Pulwama attack on 14th February of this year brought Pakistan and India, two nuclear states on the brink of war. LOC faced high tension for at least two weeks and civilians on both sides of the LOC were the main victims of the skirmishes between two nuclear states. India didn’t only violate LOC but also breach international border by air striking the forest in the village of Balakot, KPK. This was for the first time after 1971 that international border was traversed by India. Retaliating to the aggression, Pakistan air force went across the LOC and came back with Indian air force jets chasing them. Resultantly, two Indian jets were hit and one pilot Abhi Nandhan was arrested alive. PM Imran Khan, in a peace gesture and to deescalate the border tension announced to release the arrested wing commander. After his release Imran Khan was praised nationally and internationally for the peace gesture and few of his party men demanded Nobel peace prize for him which was turned down by PM himself by tweeting that, “I am not worthy of Nobel peace prize, the person worthy of this would be the one who solves the Kashmir dispute according to the wishes of the Kashmiri people and paves the way for peace and human development in the subcontinent.” No doubt Imran Khan acted like a mature statesman.
The Pulwama attack which left 44 Indian soldiers dead and many injured, proved to be a blessing in disguise for the poor Kashmiris. The Kashmiris who have been at the receiving end of the Indian brutalities for last 70 years, got international attention. This was after 1998 nuclear tests of both India and Pakistan that world leaders really saw a danger coming for the whole world, if Kashmir remains unresolved. It is no doubt, a “nuclear flash point”, as pointed out by former US president bill Clinton.
This is the real opportunity for Pakistan and Kashmiris to raise their voice on international forums as world is concerned about the present situation. The international media has given ample coverage to the issue and has for the first time Kashmir issue, after many years, have come to the world stage seriously.
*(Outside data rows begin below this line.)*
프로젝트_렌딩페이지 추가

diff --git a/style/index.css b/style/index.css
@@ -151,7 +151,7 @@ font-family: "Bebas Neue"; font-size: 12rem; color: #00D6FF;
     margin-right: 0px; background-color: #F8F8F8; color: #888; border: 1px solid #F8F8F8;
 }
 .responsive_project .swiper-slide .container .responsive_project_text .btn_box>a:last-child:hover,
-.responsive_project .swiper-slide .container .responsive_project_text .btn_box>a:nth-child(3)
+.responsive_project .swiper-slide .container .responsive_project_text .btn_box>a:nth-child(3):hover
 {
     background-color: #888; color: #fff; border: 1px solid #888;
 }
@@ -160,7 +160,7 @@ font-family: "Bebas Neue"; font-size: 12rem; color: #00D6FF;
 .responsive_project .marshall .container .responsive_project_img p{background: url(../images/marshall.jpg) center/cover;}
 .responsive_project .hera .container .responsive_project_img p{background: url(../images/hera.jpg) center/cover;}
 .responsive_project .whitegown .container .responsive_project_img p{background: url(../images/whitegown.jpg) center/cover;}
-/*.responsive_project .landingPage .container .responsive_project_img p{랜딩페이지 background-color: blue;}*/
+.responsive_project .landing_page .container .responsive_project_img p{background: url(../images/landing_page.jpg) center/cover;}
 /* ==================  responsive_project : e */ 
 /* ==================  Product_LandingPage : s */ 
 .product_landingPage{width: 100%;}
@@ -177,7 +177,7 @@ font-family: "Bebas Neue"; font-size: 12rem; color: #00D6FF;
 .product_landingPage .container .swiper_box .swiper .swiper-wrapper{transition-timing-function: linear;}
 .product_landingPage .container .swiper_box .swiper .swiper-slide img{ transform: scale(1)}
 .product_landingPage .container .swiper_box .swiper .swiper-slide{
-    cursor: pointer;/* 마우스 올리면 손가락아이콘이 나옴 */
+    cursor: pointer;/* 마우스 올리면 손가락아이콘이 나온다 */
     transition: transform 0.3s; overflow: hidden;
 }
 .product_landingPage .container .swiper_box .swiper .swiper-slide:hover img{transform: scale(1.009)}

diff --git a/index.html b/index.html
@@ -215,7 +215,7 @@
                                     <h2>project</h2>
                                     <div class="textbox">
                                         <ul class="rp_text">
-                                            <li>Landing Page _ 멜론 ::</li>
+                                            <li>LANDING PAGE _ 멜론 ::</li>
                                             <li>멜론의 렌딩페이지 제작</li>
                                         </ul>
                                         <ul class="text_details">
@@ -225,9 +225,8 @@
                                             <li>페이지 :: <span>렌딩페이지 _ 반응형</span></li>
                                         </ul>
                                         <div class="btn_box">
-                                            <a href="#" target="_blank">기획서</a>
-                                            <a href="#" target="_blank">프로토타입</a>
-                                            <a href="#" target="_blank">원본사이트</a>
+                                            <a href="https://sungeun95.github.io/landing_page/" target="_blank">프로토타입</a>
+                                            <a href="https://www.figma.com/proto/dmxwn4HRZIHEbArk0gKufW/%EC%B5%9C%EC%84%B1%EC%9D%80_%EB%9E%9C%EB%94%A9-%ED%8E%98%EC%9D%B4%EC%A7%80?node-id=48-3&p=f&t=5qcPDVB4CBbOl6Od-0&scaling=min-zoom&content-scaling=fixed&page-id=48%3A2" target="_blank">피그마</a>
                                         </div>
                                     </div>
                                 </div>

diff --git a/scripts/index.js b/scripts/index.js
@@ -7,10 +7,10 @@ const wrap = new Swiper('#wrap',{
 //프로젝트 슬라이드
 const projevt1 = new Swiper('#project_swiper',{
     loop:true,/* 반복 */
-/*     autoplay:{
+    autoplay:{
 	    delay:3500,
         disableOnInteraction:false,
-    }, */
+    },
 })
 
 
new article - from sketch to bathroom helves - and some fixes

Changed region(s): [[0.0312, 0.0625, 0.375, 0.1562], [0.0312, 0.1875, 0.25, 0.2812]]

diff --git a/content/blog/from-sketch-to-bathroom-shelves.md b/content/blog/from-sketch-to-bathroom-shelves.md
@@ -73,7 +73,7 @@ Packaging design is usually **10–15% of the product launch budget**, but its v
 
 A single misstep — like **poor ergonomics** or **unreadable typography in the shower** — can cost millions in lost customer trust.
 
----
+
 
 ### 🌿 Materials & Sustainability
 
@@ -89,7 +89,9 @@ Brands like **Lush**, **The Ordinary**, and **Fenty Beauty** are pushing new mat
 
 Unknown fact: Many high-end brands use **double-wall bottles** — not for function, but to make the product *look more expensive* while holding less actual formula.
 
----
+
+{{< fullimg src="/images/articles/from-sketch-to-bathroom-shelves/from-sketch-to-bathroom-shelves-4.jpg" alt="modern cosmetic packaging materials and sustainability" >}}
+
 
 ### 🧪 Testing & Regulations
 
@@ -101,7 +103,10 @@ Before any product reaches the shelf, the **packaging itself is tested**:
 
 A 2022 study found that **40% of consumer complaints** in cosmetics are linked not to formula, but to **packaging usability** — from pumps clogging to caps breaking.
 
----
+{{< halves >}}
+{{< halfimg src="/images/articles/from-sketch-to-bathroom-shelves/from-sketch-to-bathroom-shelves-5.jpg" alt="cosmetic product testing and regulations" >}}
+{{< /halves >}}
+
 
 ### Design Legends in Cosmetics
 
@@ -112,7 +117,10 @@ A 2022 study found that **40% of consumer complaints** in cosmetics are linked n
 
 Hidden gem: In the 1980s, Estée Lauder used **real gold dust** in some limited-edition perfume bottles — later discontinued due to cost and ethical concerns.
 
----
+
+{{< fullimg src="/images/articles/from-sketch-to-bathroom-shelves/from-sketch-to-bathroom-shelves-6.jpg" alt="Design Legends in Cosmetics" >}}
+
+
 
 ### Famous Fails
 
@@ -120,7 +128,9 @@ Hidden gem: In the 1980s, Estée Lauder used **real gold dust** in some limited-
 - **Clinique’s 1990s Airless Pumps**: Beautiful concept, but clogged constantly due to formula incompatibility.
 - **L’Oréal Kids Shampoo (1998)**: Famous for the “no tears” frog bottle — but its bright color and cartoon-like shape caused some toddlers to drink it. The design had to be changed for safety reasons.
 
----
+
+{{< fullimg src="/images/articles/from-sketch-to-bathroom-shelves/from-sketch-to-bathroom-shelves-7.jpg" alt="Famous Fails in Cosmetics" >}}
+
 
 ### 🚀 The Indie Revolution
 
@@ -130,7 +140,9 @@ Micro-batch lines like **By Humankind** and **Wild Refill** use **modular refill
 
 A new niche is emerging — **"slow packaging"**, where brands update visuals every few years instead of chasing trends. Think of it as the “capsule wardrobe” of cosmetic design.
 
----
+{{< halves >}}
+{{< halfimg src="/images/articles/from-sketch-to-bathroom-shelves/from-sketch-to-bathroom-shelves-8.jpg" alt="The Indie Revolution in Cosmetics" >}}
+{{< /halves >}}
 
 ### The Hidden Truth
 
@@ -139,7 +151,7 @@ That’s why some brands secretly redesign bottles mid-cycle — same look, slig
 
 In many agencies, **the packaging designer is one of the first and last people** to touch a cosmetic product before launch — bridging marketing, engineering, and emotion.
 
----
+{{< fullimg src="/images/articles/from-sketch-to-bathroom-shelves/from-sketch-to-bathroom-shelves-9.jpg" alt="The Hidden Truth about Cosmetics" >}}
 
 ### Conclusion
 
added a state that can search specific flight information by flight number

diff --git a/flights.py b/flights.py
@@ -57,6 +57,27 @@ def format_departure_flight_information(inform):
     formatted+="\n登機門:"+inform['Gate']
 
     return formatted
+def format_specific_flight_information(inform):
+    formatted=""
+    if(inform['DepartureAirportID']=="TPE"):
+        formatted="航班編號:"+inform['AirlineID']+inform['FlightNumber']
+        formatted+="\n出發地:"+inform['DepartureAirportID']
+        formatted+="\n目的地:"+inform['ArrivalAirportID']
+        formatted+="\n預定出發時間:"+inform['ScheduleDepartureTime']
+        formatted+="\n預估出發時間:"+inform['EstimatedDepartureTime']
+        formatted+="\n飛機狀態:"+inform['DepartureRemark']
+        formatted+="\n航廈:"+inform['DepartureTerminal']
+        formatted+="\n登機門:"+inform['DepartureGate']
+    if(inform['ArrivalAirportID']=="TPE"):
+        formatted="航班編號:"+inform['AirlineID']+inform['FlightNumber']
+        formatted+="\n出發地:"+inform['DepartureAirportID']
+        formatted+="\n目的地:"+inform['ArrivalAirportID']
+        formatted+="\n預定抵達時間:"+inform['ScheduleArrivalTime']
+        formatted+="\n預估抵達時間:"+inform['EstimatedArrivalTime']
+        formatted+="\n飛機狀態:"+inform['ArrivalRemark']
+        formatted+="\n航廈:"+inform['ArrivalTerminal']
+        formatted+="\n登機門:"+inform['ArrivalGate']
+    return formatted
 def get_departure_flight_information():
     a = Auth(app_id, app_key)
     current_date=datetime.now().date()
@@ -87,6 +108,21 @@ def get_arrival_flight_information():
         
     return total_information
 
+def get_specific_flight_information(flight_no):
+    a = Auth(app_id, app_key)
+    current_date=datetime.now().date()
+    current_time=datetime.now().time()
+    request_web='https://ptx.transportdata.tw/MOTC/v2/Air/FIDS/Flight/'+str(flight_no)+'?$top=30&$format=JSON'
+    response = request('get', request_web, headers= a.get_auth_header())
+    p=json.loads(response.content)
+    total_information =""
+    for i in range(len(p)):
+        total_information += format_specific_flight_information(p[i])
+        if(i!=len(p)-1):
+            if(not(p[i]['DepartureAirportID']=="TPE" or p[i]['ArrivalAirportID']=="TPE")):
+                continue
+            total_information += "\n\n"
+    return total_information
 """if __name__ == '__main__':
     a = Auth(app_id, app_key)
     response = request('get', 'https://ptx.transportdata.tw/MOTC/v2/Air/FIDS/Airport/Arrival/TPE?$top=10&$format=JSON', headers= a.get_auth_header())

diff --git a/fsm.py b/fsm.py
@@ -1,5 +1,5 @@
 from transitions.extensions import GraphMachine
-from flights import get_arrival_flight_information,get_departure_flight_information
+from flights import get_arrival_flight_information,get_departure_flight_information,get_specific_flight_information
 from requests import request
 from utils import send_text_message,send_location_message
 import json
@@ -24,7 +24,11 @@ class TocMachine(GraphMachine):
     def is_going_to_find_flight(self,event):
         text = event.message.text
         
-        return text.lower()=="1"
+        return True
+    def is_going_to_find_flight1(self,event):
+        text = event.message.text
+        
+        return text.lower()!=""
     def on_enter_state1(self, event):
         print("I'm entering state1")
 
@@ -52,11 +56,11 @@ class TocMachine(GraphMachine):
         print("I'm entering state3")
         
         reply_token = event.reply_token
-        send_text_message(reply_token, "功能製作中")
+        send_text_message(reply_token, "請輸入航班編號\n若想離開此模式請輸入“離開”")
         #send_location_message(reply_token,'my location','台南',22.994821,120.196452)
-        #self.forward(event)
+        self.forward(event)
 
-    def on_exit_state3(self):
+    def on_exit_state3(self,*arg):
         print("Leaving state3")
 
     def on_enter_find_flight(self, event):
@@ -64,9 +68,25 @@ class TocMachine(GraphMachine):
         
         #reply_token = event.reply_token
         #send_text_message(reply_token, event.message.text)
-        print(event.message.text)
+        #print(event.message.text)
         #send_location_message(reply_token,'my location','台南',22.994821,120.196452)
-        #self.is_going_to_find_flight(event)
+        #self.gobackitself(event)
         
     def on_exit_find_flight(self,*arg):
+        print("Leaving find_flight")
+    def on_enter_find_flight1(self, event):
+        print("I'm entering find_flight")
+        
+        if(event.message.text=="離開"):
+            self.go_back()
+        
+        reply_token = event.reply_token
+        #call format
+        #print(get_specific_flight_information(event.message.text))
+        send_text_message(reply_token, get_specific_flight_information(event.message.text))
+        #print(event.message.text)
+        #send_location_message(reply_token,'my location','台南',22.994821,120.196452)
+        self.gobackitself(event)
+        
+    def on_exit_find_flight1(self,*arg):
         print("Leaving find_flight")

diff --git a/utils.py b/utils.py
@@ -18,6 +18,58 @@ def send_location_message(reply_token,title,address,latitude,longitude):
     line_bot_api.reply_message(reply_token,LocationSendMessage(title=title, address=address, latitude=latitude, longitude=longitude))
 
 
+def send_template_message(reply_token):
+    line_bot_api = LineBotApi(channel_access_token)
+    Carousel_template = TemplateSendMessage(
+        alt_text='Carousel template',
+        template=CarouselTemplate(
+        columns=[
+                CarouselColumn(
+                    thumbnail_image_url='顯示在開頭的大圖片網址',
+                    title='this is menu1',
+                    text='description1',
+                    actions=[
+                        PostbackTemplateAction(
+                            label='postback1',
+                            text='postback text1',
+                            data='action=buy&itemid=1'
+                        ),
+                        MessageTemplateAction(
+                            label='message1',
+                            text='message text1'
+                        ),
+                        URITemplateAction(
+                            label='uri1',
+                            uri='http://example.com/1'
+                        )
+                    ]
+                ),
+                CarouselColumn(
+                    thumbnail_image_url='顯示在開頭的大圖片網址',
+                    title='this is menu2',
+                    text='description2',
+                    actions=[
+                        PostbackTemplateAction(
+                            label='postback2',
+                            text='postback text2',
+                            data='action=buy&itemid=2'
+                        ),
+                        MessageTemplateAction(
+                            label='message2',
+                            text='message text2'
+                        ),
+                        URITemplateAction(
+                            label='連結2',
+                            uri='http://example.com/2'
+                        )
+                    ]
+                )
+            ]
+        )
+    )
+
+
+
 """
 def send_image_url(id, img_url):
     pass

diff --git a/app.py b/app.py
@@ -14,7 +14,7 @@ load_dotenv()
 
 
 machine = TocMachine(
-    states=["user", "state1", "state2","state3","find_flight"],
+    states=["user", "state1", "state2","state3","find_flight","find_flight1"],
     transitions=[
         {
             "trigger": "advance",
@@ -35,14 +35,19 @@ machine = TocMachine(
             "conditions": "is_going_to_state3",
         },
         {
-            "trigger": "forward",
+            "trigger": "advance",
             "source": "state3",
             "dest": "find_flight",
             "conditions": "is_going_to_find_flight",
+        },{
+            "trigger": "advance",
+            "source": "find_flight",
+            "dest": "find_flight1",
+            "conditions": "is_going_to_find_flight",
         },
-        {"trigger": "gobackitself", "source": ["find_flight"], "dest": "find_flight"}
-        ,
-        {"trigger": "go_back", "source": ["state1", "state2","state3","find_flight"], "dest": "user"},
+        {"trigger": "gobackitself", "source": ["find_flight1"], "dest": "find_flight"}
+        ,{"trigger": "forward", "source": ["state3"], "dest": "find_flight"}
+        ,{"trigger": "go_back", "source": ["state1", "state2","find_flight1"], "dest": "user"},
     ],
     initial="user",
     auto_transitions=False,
The world leaders have called both India and Pakistan to negotiate final settlement of the Kashmir conflict. Countries like China, USA, UK, KSA, Turkey and other major international players have shown grave concern viz a viz border tension. Few heads of the states have offered for mediating the dialogues between two states.
Now, it is the responsibility of the government of Pakistan to cease this break and let Kashmiris advocate their case internationally. The so called hinderance in internationalization of the Kashmir conflict is Simla agreement of 1972. Let’s demystify the supposition:
The internationalization of the Kashmir conflict has been negated by the India, especially after 1972 Simla agreement between India and Pakistan. India focuses on the first half of the article two, sub section two, of the Simla agreement which states that, “the two countries are resolved to settle their differences by peaceful means through bilateral negotiations”. India deliberately does not mention the second half which states that “or by any other peaceful means mutually agreed
upon between them.” Here “peaceful means mutually agreed upon” could be referred as the UN, as India itself took the Kashmir issue to the UN. Secondly, in the first sub clause of article 2, it clearly states that, “the principles and purposes of the Charter of the United Nations shall govern the relations between the two countries.” So, it is misleading on the behalf of India that Kashmir conflict is a bilateral issue between Pakistan and India.
Additionally, Simla agreement does not restrict Pakistan to Internationalize the Kashmir conflict. Moreover, Kashmiris are not a party to the Simla agreement, so they should be empowered to plead their case on the global forums. Their voice will be well received as the main stakeholders of the conflict. Let Kashmiris take the lead.
The same agreement also nullifies the claim of India that Kashmir is an integral part of India. The last article states, “Both Governments agree that their respective Heads will meet again at a mutually convenient time in the future and that, in the meanwhile, the representatives of the two sides will meet to discuss further the modalities and arrangements for the establishment of durable peace and normalization of relations, including the questions of prisoners of war and civilian internees, a final settlement of Jammu and Kashmir and the resumption of diplomatic relations.” Here, the final settlement of Jammu and Kashmir conflict is accepted and signed by the than Indian premier, Indira Gandhi herself. So, this must be emphasized on the world stage and narrative of India should be challenged in context to the Simla agreement, that India quotes frequently.
It is also worthy to mention that recently European parliament had a debate over the Kashmir conflict. In current scenario, 40 MP’s of the European parliament have written letters to both Indian and Pakistani premiers, asking them to enter dialogue to resolve the tension between the two countries. Pakistan should welcome the statements and efforts of the world community and must expose the unwillingness and stubbornness of the Indian state, not coming to the dialogues table.
Policy makers in Pakistan must decide to send special envoys to important world capitals and to significant organizations, to gather the maximum support for Kashmir cause. The thing to be kept in mind is that this time the envoys should not only be well prepared but also be comprised of Kashmiris who may plead their case effectively globally with an unbiased lens of international community as it is ready to listen to the wounded Kashmiris.
Umair Pervez Khan is an M.Phil graduate in International Relations. Currently visiting lecturer at International Islamic University, Islamabad. He can be reached at: email@example.com